Long-chain polyunsaturated fatty acids are important structural components in cell membrane phospholipid bilayers, with EPA and DHA concentrated in synaptic membranes in the brain and in the retina (Dyall and Michael-Titus, 2008). Variations in the ratio of n-3:n-6 composition may affect membrane fluidity, thickness, or other characteristics, as well as influence how proteins embedded in the membrane move and function (Lauritzen et al., 2001). There is evidence that n-3 fatty acids protect normal mitochondrial function and reduce excitotoxicity (reviewed in Dyall and Michael-Titus, 2008). Human studies (years 1990 and later) addressing the influence of EPA/DHA on resilience or treatment of central nervous system (CNS) injuries or disorders, such as stroke, epilepsy, and subarachnoid hemorrhage, are presented in Table 13-1. Likewise, Table 13-1 also lists animal studies on the effects of EPA/DHA on TBI.

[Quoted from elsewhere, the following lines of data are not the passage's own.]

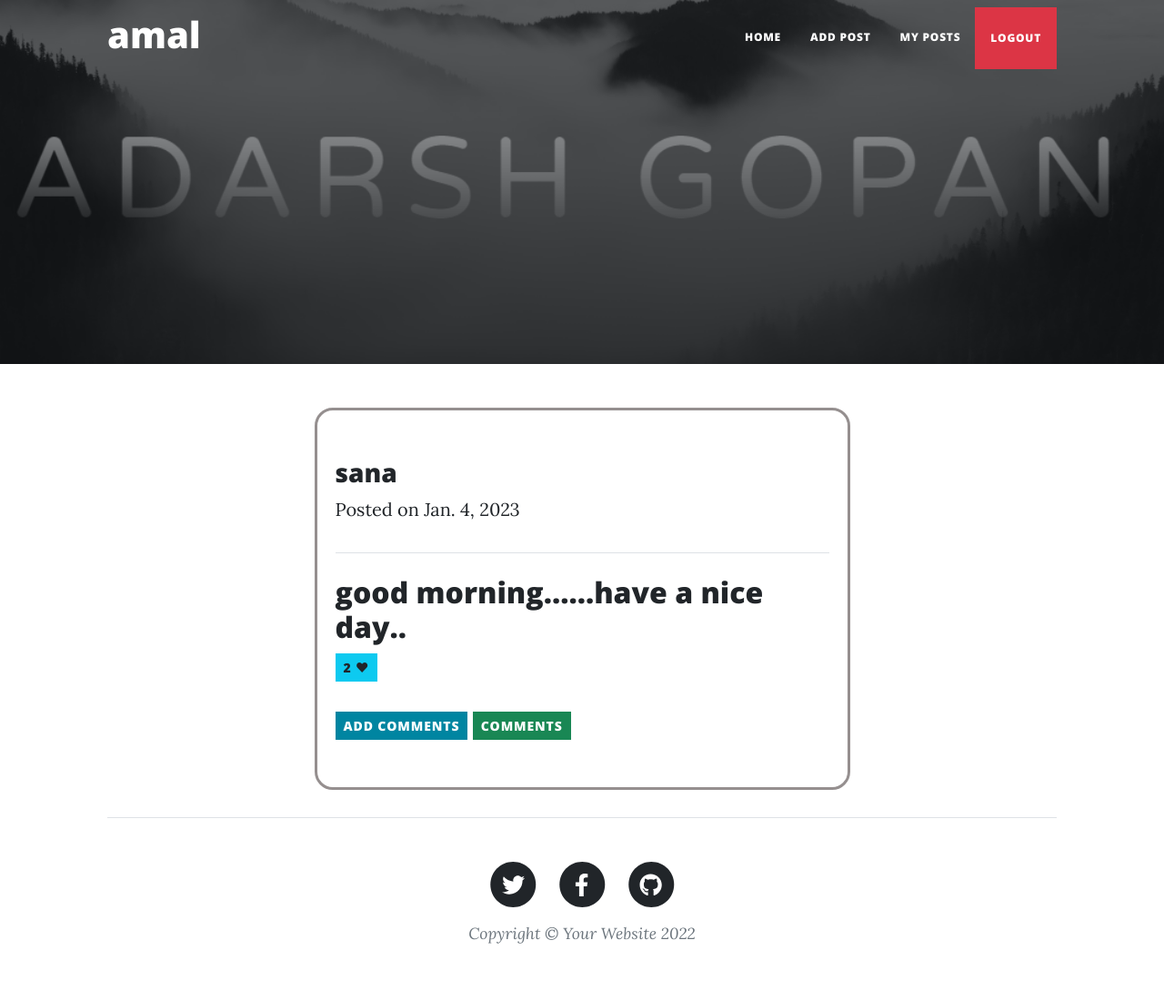
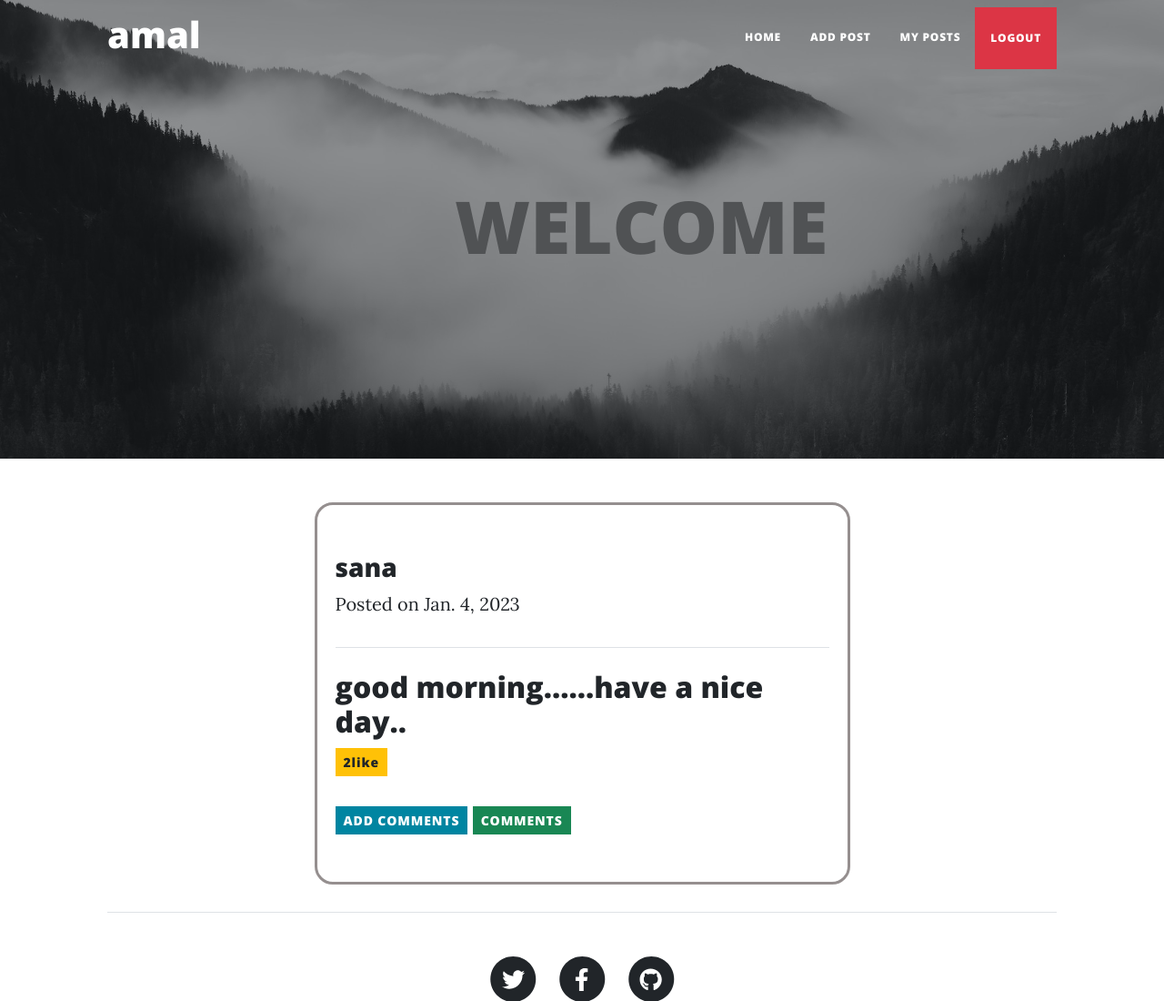
Before and after one commit to ReshmaReji181/socialapp, a Django app: page /social/allposts in a window 1280 px wide. Shown: the top 1100 px of the page at 91% size. Before the commit the page ends 1037 px from the top, so only its background shows below. Run offline with Django 4.2, Linux system fonts and the light colour scheme; a user stored in the database is signed in; data comes from the database, SQL or seed files in the repository; both versions use the stored data as it was after the commit; data that the repository does not hold is empty; some libraries are stand-ins or nearby versions.

Commit message:
initial commit

```diff
--- a/socialapp/templates/allposts.html
+++ b/socialapp/templates/allposts.html
@@ -10,7 +10,7 @@
         </p>
         <hr class="my-4" />
         <h2 class="post-title">{{p.post}}</h2>
-        <a href="{%url 'add-likes' p.id%}" class="btn btn-sm btn-info">{{p.likes.all.count}} &#10084;</a>
+        <a href="{%url 'add-likes' p.id%}" class="btn btn-sm btn-warning">{{p.likes.all.count}}like</a>     <!--&#10084;-->
         {{p.image}}
         <!-- <img class="post-title">{{p.image}}</img> -->
     </a>
--- a/socialapp/templates/base.html
+++ b/socialapp/templates/base.html
@@ -37,7 +37,8 @@
             </div>
         </nav>
         <!-- Page Header-->
-        <header class="masthead" style="background-image: url({%static 'assets/img/adarsh.png'%})">
+        <header class="masthead" style="background-image: url({%static 'assets/img/home.jpg'%})">
+            <h1 style="margin-left:500px;font-size: 80px;color:gray;">WELCOME</h1>
             <div class="container position-relative px-4 px-lg-5">
                 <div class="row gx-4 gx-lg-5 justify-content-center">
                     <div class="col-md-10 col-lg-8 col-xl-7">
```
Also changed, not shown: db.sqlite3, images/wallpaper4.jpg (added), socialapp/static/assets/img/home.jpg (added).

There are various models that explain the transportation of fatty acids through the blood-brain barrier, most of them involving complexes with albumin and circulating lipoproteins. Other models propose that there are no specific transporters that participate in this process (Hamilton and Brunaldi, 2007).
There are insufficient data to correlate reduced concentrations of n-3 fatty acids with functional impairments; therefore, no Estimated Average Requirements (EARs) have been established. An Adequate Intake (AI) for alpha-linolenic acid, based on the average daily intake by apparently healthy people that is therefore assumed to be adequate, has been set at 1.6 g/day for adult men and 1.1 g/day for adult women (IOM, 2005). Any intake of EPA and DHA, which normally accounts for about 10 percent of total n-3 fatty acids in the diet, is considered to contribute to the AI for ALA. The most effective way to increase body stores of EPA and DHA is through increased dietary intake of oil from cold-water fish species and from krill.
Intake of up to 1 g/day of n-3 fatty acids from dietary fish intake is generally regarded as having very low risk, but higher intakes can increase the risk of gastrointestinal upset as well as increases in blood glucose and concentrations of low-density lipoprotein (LDL) cholesterol (Kris-Etherton et al., 2002). Increased intake of n-3 fatty acids will decrease the synthesis of the eicosanoid thromboxane A2, which promotes platelet aggregation (Kramer et al., 1996). Excessive intake can therefore increase the risk of bleeding, although this was not generally observed in a number of randomized clinical trials of fish-oil supplementation (Huang et al., 2007; Javierre et al., 2006). Environmental contaminants such as mercury and polychlorinated biphenyls can accumulate in certain species of fish, presenting another potential risk. The risk from mercury toxicity can be diminished, however, by avoiding some fish species (e.g., swordfish, mackerel), and ingestion of other contaminants can be diminished by removing the skin and fat from fish before cooking. Alternatively, purified EPA and DHA can be taken in capsule form.
Although increased dietary n-3 fatty acid intake reduces cellular production of ROS, the increased desaturation (double bonds) of these fatty acids increases susceptibility to lipid peroxidation, which may have detrimental effects on specific cellular processes, such as T cell–mediated immune function (Wu and Meydani, 1998). This can be ameliorated, however, by adequate supplementation with the antioxidant vitamin E (Wu and Meydani, 1998).